PROBLEM STATEMENT ▸
Write out every line below that contains "Meses".

Version comparison data ▸
BEGIN

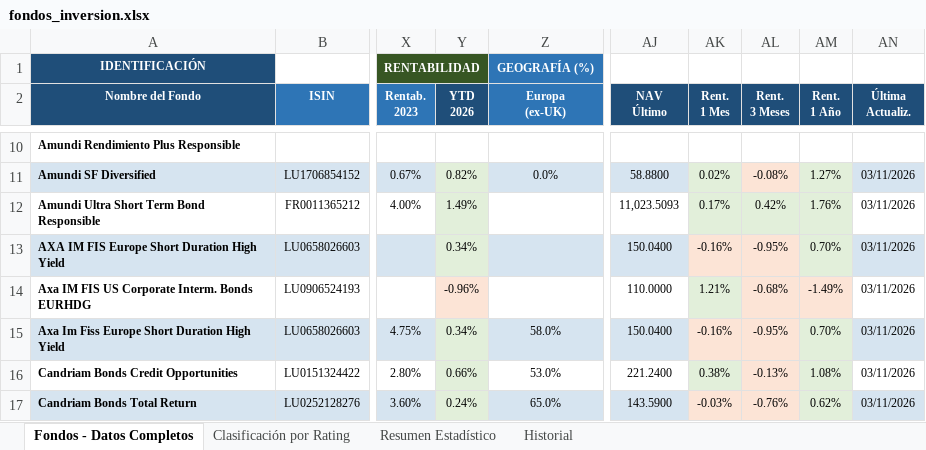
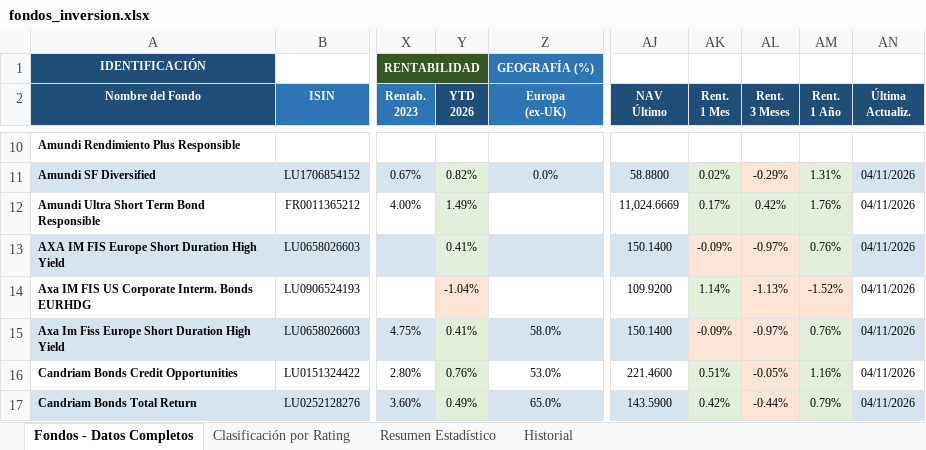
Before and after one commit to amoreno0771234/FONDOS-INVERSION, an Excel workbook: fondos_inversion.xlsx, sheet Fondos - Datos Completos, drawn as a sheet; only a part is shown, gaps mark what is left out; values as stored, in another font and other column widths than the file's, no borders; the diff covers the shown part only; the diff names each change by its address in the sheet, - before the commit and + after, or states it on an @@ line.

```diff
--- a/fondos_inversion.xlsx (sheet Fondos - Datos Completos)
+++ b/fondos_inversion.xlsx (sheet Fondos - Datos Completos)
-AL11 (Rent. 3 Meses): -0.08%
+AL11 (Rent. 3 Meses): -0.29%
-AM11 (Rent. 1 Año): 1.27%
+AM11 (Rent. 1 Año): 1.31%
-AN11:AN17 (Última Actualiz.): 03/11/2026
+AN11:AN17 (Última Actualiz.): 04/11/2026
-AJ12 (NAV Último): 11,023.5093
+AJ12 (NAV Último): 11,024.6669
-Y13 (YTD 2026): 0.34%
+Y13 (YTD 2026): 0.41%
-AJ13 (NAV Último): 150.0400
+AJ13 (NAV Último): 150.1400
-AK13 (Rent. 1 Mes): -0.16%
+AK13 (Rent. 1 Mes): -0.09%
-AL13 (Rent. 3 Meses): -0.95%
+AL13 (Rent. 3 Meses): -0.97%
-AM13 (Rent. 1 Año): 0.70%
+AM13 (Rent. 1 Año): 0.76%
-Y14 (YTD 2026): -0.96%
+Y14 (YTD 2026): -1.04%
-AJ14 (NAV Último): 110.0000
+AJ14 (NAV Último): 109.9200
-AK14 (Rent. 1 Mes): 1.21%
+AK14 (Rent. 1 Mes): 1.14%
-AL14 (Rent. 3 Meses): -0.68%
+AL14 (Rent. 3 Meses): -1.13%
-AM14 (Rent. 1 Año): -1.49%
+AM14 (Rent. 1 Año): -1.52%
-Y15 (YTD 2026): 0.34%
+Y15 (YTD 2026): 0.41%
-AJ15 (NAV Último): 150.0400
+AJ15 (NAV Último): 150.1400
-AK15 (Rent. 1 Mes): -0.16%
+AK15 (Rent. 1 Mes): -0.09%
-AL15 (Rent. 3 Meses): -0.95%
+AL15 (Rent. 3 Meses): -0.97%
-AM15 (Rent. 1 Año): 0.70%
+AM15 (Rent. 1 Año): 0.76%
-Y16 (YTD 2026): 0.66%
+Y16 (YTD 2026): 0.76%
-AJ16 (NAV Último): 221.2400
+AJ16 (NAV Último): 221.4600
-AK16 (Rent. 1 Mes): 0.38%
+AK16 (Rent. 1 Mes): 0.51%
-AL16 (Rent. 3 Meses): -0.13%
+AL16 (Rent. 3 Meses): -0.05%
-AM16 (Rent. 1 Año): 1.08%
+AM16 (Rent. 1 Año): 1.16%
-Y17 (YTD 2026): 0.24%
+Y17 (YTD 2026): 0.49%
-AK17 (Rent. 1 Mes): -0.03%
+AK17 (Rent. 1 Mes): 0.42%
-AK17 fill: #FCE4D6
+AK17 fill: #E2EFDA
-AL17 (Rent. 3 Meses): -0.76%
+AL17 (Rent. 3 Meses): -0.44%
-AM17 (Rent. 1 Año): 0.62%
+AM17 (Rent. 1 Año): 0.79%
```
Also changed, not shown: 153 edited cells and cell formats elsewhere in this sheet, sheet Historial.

END
BEGIN

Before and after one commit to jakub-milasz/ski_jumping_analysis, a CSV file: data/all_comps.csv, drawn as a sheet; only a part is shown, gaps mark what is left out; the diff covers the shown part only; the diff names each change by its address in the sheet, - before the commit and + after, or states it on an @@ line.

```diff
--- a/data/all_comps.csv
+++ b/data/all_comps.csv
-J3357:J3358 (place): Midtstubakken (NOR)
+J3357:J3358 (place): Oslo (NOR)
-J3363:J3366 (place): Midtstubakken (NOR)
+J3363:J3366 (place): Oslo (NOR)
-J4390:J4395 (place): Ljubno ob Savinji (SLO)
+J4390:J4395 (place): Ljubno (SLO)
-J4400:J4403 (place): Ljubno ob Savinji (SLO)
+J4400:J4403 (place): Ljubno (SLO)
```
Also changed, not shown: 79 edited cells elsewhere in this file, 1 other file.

END

EXERCISE OUTPUT ▸
-AL11 (Rent. 3 Meses): -0.08%
+AL11 (Rent. 3 Meses): -0.29%
-AL13 (Rent. 3 Meses): -0.95%
+AL13 (Rent. 3 Meses): -0.97%
-AL14 (Rent. 3 Meses): -0.68%
+AL14 (Rent. 3 Meses): -1.13%
-AL15 (Rent. 3 Meses): -0.95%
+AL15 (Rent. 3 Meses): -0.97%
-AL16 (Rent. 3 Meses): -0.13%
+AL16 (Rent. 3 Meses): -0.05%
-AL17 (Rent. 3 Meses): -0.76%
+AL17 (Rent. 3 Meses): -0.44%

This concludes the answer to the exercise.